Ben and Maddi were born in Illinois. In 1998, four months after Maddi was born, we moved to Charleston, SC where I began teaching college. Heather stayed at home with the kids but resumed working as an adoption case worker on a part-time basis. I was born in Charleston, IL and thought it was coincidental that we would raise a family in Charleston, SC. As coincidences go, it was nothing compared to what happened in 2008.

That was when Michael came to visit.

To tell that story, I need to tell this one first. There was a news story about a family that had a secret word. I don't remember what the word was or even what it meant. We just knew we needed to have one.

So one night at dinner, we decided our secret word would be hammer. (Full disclosure: the secret isn't really hammer.) And hammer meant I love you. I don't remember if Heather was on board at first. Our kids' have my sense of humor. We were sort of goofing on the whole secret word thing. Not sort of. We were goofing on it.

But then it stuck.

We wrote little notes signed hammer, texts with hammer, waved goodbye saying hammer. It really became our weird secret word.
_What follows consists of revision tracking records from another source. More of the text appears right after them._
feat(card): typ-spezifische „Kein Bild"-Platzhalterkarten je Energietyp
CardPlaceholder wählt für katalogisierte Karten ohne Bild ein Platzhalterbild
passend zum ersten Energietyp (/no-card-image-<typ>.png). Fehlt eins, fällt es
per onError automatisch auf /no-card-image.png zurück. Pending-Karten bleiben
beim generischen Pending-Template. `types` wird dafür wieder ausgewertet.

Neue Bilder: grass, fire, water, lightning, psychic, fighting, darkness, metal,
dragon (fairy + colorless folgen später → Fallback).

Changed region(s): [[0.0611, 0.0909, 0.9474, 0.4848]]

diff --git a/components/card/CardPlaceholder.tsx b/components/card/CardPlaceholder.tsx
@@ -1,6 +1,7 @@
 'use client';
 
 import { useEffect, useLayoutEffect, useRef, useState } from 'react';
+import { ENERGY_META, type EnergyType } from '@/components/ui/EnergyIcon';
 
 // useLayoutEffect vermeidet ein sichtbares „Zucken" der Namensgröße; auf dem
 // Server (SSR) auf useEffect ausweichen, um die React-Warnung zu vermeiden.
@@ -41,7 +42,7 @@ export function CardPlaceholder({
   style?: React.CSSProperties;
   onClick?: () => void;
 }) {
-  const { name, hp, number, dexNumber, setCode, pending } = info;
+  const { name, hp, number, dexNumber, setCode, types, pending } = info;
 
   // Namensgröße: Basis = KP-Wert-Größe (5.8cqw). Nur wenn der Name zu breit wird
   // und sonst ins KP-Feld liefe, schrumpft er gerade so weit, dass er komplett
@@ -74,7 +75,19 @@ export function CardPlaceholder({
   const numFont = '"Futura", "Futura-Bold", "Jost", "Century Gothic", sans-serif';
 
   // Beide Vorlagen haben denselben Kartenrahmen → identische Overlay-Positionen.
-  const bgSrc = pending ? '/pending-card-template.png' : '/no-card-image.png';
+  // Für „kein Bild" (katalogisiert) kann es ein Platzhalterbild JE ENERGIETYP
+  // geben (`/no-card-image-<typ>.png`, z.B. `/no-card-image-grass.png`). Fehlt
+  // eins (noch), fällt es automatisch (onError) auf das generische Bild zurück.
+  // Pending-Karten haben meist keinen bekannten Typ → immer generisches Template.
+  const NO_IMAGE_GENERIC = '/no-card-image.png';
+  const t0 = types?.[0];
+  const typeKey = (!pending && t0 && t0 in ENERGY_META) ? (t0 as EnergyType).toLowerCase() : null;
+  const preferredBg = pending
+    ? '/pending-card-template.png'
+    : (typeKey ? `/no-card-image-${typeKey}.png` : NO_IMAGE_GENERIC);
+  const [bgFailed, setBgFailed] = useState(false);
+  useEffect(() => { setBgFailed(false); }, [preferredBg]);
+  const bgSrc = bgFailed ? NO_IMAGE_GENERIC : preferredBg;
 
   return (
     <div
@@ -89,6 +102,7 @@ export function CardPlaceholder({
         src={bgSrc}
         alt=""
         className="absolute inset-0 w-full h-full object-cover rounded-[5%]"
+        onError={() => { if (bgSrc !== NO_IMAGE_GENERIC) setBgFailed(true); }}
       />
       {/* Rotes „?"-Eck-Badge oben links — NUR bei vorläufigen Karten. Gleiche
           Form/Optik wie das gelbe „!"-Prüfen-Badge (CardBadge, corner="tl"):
In fact, it became a password for the longest time. Many of our accounts were assigned hammer88. The number had no significance. It was just tacked on when passwords required a letters and numbers.


In 2008, Heather received an email from Michael. He was eighteen years old. We had received annual updates from Cathy and Wayne, saw him grow up through the years. Heather would send birthday cards every year. But now he was graduating high school. 

And he wanted to visit.

Angst. Elation. Apprehension. Everything was in the room when the email arrived. He was going on a road trip with two friends. We would meet them in Charleston. Times and dates and places were arranged, but that's not the odd part of this story. Sure, eighteen years separating us is not a common event. And why tell the whole story about secret words and hammers and passwords? It was Michael's email. His username.


His username contained our secret family word. Not only that, it had the number. The number.


How is this possible? It's not. It's just not.

But there we were looking at it. It was there. It happened. You might assume I'm spinning a yarn, adding spice to story that's not really in need of it. The odds of that word and number are... they're impossible. We've shared our silly inside joke with very few people, certain not something that would go in a birthday card or texted with directions. Definitely not something for a birthday card.

Micheal didn't have an explanation. He didn't seem to really know why he used that word and number.

None of this felt real anymore. Like some sort of surreal Matrix movie moment, an impossibility that suggested this was a dream. It was all dream. Too perfect.

But we didn't wake up. We met Michael in Charleston. The reunion was stunning. Heather and Michael recognized each other from a block away. They tearfully embraced as tourists passed in horse-drawn carriages.

They had no idea she'd waited 18 years for this moment.